"There's been a precipitous decline in the number of both executions and death sentences in the last five years," says executive director Robert Dunham, adding that two-thirds of the states either don't have the death penalty or haven't executed anyone in more than a decade.

"Executions have been concentrated in a small number of southern states," says Dunham. "The rest of the country is largely not carrying out executions. If they do, they're doing so rarely."

A total of 20 people were put to death last year — the fewest since 1991 — all in Georgia, Texas, Alabama, Florida and Missouri.

Seven states have abolished the death penalty in the past 15 years, but public support remains. For instance, after the Nebraska Legislature repealed capital punishment in 2015, voters reinstated it through a referendum last year.

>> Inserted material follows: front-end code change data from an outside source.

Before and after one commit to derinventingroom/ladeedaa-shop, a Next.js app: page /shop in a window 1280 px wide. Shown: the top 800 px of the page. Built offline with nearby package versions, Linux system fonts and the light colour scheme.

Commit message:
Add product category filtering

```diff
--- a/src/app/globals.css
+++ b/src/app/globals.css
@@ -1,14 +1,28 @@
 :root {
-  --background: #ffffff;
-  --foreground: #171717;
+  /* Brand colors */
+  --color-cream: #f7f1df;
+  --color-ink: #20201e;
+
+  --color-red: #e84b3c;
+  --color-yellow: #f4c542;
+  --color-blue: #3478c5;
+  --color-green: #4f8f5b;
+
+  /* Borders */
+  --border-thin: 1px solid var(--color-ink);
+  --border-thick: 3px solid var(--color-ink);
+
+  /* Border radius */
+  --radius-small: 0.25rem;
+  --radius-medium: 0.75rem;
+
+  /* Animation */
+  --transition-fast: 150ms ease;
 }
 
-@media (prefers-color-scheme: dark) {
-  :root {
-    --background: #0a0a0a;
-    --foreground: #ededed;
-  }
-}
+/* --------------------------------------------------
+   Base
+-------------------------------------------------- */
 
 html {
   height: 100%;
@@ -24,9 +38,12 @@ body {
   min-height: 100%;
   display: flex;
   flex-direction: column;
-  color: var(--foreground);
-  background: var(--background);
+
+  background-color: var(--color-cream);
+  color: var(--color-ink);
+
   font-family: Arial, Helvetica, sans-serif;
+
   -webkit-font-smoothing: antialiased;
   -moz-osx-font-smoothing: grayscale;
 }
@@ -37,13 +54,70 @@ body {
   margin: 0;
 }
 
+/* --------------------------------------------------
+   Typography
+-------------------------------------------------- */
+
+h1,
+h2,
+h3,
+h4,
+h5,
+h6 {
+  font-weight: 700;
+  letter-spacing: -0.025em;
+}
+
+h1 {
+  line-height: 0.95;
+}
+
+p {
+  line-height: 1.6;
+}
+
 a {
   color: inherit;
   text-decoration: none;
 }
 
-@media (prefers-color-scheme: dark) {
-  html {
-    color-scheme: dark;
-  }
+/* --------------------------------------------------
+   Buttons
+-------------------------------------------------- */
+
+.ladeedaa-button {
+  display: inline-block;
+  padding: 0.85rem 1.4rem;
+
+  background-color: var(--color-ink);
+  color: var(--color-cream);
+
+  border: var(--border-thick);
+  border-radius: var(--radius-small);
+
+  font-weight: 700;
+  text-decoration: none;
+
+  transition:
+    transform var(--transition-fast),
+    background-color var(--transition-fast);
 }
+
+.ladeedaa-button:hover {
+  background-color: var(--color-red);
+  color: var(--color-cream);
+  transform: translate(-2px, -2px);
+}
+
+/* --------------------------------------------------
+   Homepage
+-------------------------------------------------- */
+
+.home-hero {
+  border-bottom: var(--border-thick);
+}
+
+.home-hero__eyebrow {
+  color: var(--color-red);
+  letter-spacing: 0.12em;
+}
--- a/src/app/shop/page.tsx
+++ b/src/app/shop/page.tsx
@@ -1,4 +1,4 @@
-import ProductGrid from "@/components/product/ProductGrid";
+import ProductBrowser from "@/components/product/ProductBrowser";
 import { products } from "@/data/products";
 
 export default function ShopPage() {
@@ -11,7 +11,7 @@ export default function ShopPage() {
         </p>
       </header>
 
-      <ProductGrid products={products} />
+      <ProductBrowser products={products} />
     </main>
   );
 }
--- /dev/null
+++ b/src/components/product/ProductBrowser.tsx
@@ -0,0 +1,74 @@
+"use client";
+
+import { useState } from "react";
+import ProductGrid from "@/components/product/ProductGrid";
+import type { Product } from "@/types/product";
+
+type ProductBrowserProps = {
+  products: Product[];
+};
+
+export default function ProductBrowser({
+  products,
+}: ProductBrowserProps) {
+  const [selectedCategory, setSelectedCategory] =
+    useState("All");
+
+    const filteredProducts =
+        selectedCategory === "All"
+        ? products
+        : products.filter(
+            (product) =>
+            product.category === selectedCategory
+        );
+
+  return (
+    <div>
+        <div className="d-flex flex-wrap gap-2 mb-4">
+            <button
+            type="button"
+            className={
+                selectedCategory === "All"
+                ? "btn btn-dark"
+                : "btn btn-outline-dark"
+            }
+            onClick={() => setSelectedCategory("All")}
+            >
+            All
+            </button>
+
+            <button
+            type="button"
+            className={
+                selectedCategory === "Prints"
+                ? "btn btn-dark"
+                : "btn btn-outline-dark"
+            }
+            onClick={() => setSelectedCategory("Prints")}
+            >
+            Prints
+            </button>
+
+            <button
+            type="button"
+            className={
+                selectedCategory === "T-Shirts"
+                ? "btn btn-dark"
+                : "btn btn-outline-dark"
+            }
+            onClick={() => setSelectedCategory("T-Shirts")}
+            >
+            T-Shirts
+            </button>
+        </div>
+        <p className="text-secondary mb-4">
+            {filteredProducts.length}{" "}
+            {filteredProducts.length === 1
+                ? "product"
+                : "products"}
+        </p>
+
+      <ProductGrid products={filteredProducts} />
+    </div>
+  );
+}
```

Dunham says courts have allowed for more convictions to be reviewed, and the result has been fewer death sentences carried out.

"The single most likely outcome of a capital case once somebody is sentenced to death is not that they will be executed — it's that their conviction or death sentence will be overturned," he says.

That fact has led some officials to rethink capital punishment. Newly elected prosecutors in Denver and Orlando, Fla., have said they won't seek death sentences.

That decision sparked controversy in Florida, where Republican Gov. Rick Scott has removed State Attorney Aramis Ayala from handling 22 murder cases because of her refusal to seek the death penalty.

"It is a response to a broken system," says Ayala, first black prosecutor elected in Florida.

When she took office, Ayala says, Florida's death penalty law was unconstitutional, and existing sentences were under judicial review.

"I'm looking at cases from 1970," she says. "I'm looking at cases that existed when I was 2 years old, and families have been waiting on death sentences since then. And I had to look at an open case in my office and say, 'am I going to throw this case into that pile of chaos?' "

Now she faces a backlash as lawmakers are calling for her to be removed from office and threatening to cut her budget. Ayala is fighting back, and says she plans to sue the governor for taking away her caseload.

As that plays out in Florida, Arkansas is making preparations to execute eight inmates in a 10-day stretch later this month before its lethal injection drugs expire. It's a pace never seen in the United States since the Supreme Court reinstated the death penalty in the 1970s.

Correction April 13, 2017

In the audio of this report, as well as an earlier Web version, we say the Death Penalty Information Center opposes capital punishment. In fact, DPIC has not taken that position. The nonprofit organization is a resource for information about the death penalty.